So what happened in 2008, when I began writing Royal Street? First, I’d moved away from New Orleans for family reasons. I was horribly homesick. I also had “Katrina withdrawal,” realizing with naïve surprise that people in other parts of the country had moved on. My every day for the previous several years had been preoccupied with nothing but the aftermath of the flood, and suddenly I went days, weeks, months without hearing the word “Katrina.” I was still wrangling with mild post-traumatic stress (which I knew because my employer in New Orleans had us tested periodically). And, finally, I read a fantasy book that tried to take on Katrina, at least in a tangential way, and got it very, very wrong.
I wanted to get it right. And after spending every day of the previous three years writing about Katrina for my day job, I thought I could get it right.
“Getting it right” meant plundering my own memories—some funny, some very painful; reading every issue of the New Orleans Times-Picayune during the days leading up to and the months following the storm; and talking to friends who’d been trapped in the city during the flooding and knew what conditions were like before I came back from the mandatory evacuation.
Where should my characters live? What would the damage to their homes be like? Would they stay in town or evacuate? How could they get back into town with a mandatory evacuation in effect? When did certain neighborhoods drain of floodwater—what could only be reached by boat? What neighborhoods got electricity back first, and when? When was the water deemed potable? How could my characters get food when stores and restaurants were closed?
Even though I was writing urban fantasy, I wanted my characters grounded in life as it was for most people in New Orleans immediately after Katrina, so my worldbuilding—which involves magic and wizardry—needed to severely limit the degree to which my characters could circumvent the real post-flood conditions. I wanted no easy Harry Potter-esque wand-waving to conjure up magical food and water. My characters needed to live as their (unaware) human counterparts had to live—without electricity, reliable water, working traffic signals, or cleared roadways. They needed to find boats to take them into flooded areas, and they needed to get past National Guard security checkpoints to travel around town. Hurricane Rita blew through the city and shut everything down again three weeks after Katrina, reflooding parts of the city, so my plot had to be timed to grind to a halt while yet another hurricane raged.
Most of all, my main character was a New Orleanian at heart. She needed to not only be dealing with the urban fantasy element of missing mentors and voodoo gods and rampaging undead pirates. She needed to feel the gut-wrenching emotion of coming back into a city she loved and seeing it virtually destroyed, because I knew myself that no amount of media coverage could prepare one for seeing it firsthand. She needed to reflect the heart and whacked-out sense of humor and unabashed love of New Orleans that all of us who lived there experienced during that time.

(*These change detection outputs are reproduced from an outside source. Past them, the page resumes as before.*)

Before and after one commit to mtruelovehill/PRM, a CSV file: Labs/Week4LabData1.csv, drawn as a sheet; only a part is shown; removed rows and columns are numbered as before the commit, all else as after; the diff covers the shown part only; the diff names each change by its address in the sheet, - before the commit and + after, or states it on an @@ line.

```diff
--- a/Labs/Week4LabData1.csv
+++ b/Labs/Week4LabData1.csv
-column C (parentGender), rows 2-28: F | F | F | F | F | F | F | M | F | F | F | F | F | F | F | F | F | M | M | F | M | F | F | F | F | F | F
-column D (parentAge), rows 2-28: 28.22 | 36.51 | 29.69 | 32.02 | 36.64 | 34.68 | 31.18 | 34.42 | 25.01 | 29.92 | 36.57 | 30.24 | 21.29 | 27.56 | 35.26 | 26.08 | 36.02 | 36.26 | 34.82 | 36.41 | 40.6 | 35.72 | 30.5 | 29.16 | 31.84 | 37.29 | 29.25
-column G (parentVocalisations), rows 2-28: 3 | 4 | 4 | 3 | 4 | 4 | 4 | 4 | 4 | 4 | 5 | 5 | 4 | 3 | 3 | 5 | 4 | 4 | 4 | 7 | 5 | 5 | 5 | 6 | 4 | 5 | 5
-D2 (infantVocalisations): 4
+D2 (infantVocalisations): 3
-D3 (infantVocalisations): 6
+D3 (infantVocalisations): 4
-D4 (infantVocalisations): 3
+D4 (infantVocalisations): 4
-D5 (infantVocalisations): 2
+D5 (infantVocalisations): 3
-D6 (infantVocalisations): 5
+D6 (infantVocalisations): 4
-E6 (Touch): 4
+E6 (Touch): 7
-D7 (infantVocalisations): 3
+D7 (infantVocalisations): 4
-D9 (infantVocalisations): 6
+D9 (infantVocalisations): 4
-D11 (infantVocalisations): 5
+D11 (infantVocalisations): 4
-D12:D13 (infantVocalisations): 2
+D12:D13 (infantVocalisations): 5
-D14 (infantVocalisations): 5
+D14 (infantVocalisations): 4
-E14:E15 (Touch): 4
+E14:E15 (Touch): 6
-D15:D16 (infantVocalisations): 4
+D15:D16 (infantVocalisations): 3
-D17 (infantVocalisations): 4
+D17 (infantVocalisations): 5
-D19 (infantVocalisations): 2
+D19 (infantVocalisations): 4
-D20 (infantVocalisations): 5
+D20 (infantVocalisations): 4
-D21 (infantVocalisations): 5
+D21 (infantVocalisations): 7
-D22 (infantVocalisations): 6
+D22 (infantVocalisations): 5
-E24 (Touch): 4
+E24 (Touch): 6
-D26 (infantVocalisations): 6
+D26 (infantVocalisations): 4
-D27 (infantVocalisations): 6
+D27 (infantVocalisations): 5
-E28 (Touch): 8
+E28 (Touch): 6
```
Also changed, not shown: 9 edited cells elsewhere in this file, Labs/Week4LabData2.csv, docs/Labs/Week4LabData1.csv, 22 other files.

Finally, I faced the challenge of striking the right tone between telling a good story and being respectful of the real-life tragedy going on in the background. More than a thousand people in the Greater New Orleans area died during Katrina and the post-Katrina flooding—many bodies were never identified, and several hundred people were never found. More than a million people were displaced in the metro area alone; it’s estimated that upwards of three-hundred thousand homes were damaged or destroyed in the metro area. The Katrina flooding exposed difficult issues of politics, poverty, class, and race that had to be acknowledged but not exploited.

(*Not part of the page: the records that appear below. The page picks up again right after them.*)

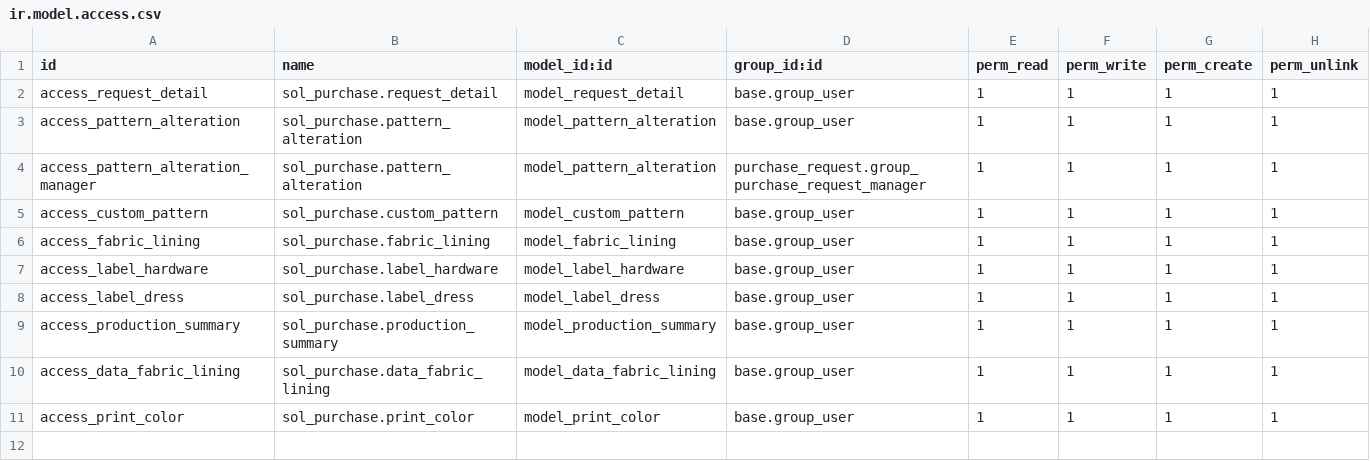
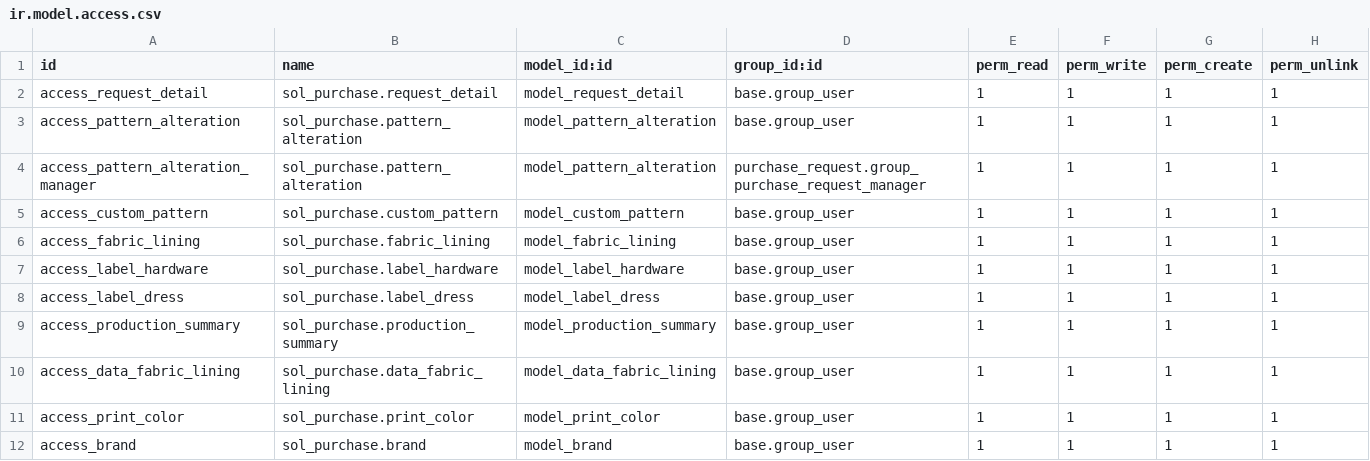
Before and after one commit to SOLINDA-CLOUD/BB_TB_DEV2, a CSV file: sol_purchase/security/ir.model.access.csv, drawn as a sheet; the diff names each change by its address in the sheet, - before the commit and + after, or states it on an @@ line.

```diff
--- a/sol_purchase/security/ir.model.access.csv
+++ b/sol_purchase/security/ir.model.access.csv
+row 12: access_brand | sol_purchase.brand | model_brand | base.group_user | 1 | 1 | 1 | 1
```
Also changed, not shown: 1 other file.
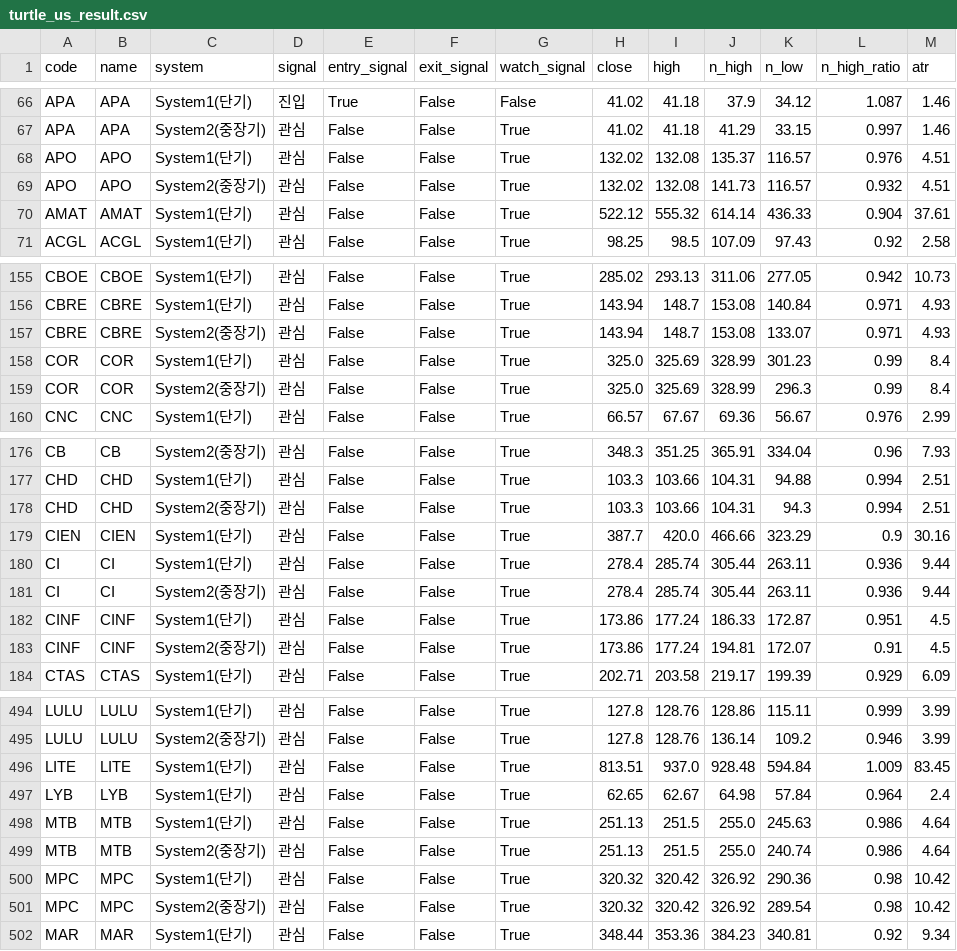
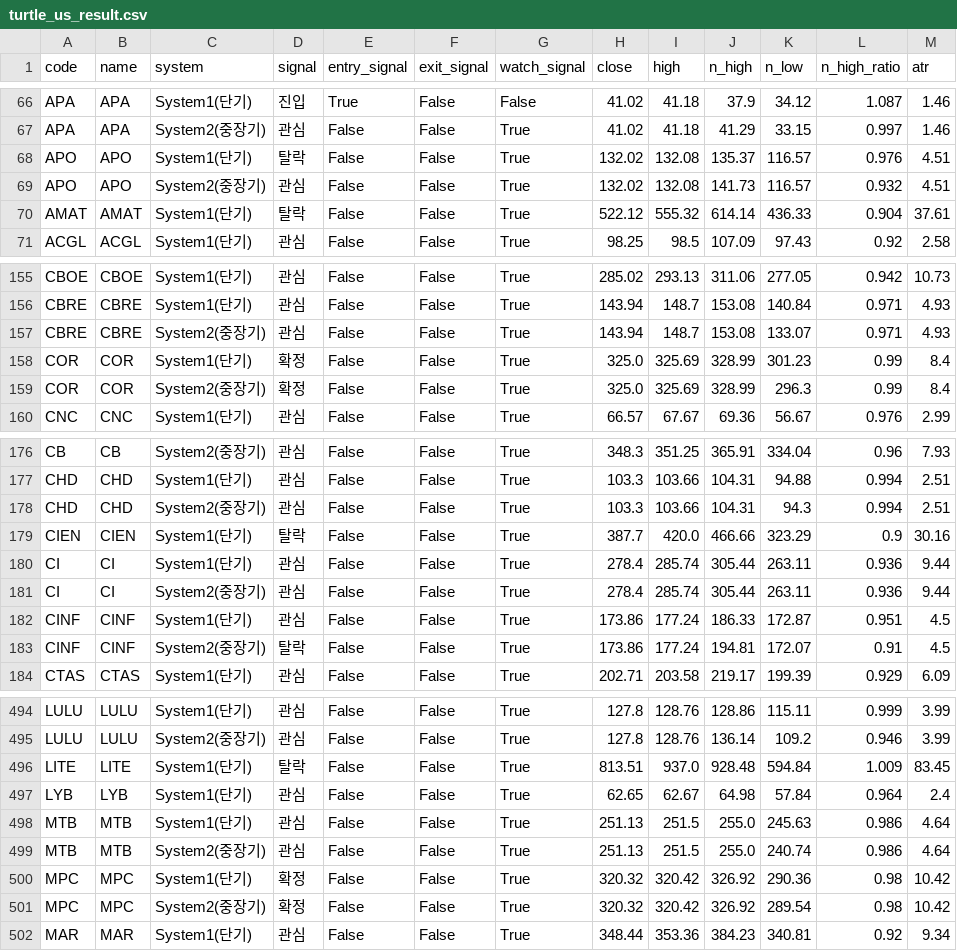
Before and after one commit to harmi6005/turtle-screener, a CSV file: data/turtle_us_result.csv, drawn as a sheet; only a part is shown, gaps mark what is left out; the diff covers the shown part only.

```diff
--- a/data/turtle_us_result.csv
+++ b/data/turtle_us_result.csv
@@ -67,5 +67,5 @@ APA,APA,System1(단기),진입,True,False,False,41.02,41.18,37.9,34.12,1.087,1.4
 APA,APA,System2(중장기),관심,False,False,True,41.02,41.18,41.29,33.15,0.997,1.46
-APO,APO,System1(단기),관심,False,False,True,132.02,132.08,135.37,116.57,0.976,4.51
+APO,APO,System1(단기),탈락,False,False,True,132.02,132.08,135.37,116.57,0.976,4.51
 APO,APO,System2(중장기),관심,False,False,True,132.02,132.08,141.73,116.57,0.932,4.51
-AMAT,AMAT,System1(단기),관심,False,False,True,522.12,555.32,614.14,436.33,0.904,37.61
+AMAT,AMAT,System1(단기),탈락,False,False,True,522.12,555.32,614.14,436.33,0.904,37.61
 ACGL,ACGL,System1(단기),관심,False,False,True,98.25,98.5,107.09,97.43,0.92,2.58
@@ -157,4 +157,4 @@ CBRE,CBRE,System1(단기),관심,False,False,True,143.94,148.7,153.08,140.84,0.9
 CBRE,CBRE,System2(중장기),관심,False,False,True,143.94,148.7,153.08,133.07,0.971,4.93
-COR,COR,System1(단기),관심,False,False,True,325.0,325.69,328.99,301.23,0.99,8.4
-COR,COR,System2(중장기),관심,False,False,True,325.0,325.69,328.99,296.3,0.99,8.4
+COR,COR,System1(단기),확정,False,False,True,325.0,325.69,328.99,301.23,0.99,8.4
+COR,COR,System2(중장기),확정,False,False,True,325.0,325.69,328.99,296.3,0.99,8.4
 CNC,CNC,System1(단기),관심,False,False,True,66.57,67.67,69.36,56.67,0.976,2.99
@@ -178,3 +178,3 @@ CHD,CHD,System1(단기),관심,False,False,True,103.3,103.66,104.31,94.88,0.994,
 CHD,CHD,System2(중장기),관심,False,False,True,103.3,103.66,104.31,94.3,0.994,2.51
-CIEN,CIEN,System1(단기),관심,False,False,True,387.7,420.0,466.66,323.29,0.9,30.16
+CIEN,CIEN,System1(단기),탈락,False,False,True,387.7,420.0,466.66,323.29,0.9,30.16
 CI,CI,System1(단기),관심,False,False,True,278.4,285.74,305.44,263.11,0.936,9.44
@@ -182,3 +182,3 @@ CI,CI,System2(중장기),관심,False,False,True,278.4,285.74,305.44,263.11,0.93
 CINF,CINF,System1(단기),관심,False,False,True,173.86,177.24,186.33,172.87,0.951,4.5
-CINF,CINF,System2(중장기),관심,False,False,True,173.86,177.24,194.81,172.07,0.91,4.5
+CINF,CINF,System2(중장기),탈락,False,False,True,173.86,177.24,194.81,172.07,0.91,4.5
 CTAS,CTAS,System1(단기),관심,False,False,True,202.71,203.58,219.17,199.39,0.929,6.09
@@ -495,3 +495,3 @@ LULU,LULU,System1(단기),관심,False,False,True,127.8,128.76,128.86,115.11,0.9
 LULU,LULU,System2(중장기),관심,False,False,True,127.8,128.76,136.14,109.2,0.946,3.99
-LITE,LITE,System1(단기),관심,False,False,True,813.51,937.0,928.48,594.84,1.009,83.45
+LITE,LITE,System1(단기),탈락,False,False,True,813.51,937.0,928.48,594.84,1.009,83.45
 LYB,LYB,System1(단기),관심,False,False,True,62.65,62.67,64.98,57.84,0.964,2.4
@@ -499,4 +499,4 @@ MTB,MTB,System1(단기),관심,False,False,True,251.13,251.5,255.0,245.63,0.986,
 MTB,MTB,System2(중장기),관심,False,False,True,251.13,251.5,255.0,240.74,0.986,4.64
-MPC,MPC,System1(단기),관심,False,False,True,320.32,320.42,326.92,290.36,0.98,10.42
-MPC,MPC,System2(중장기),관심,False,False,True,320.32,320.42,326.92,289.54,0.98,10.42
+MPC,MPC,System1(단기),확정,False,False,True,320.32,320.42,326.92,290.36,0.98,10.42
+MPC,MPC,System2(중장기),확정,False,False,True,320.32,320.42,326.92,289.54,0.98,10.42
 MAR,MAR,System1(단기),관심,False,False,True,348.44,353.36,384.23,340.81,0.92,9.34
```
Also changed, not shown: 37 edited cells elsewhere in this file, data/turtle_bithumb_result.csv.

I knew from the outset there would be readers for whom this setting will be uncomfortable, that it might provoke some controversy. I had a lot of folks in NOLA read the book as it progressed, and talk to me about whether it hit the right notes. I wanted my love for the “hometown of my heart” to show through. I wanted to do it with respect.
I think I got it right. I hope I got it right. Only time will tell.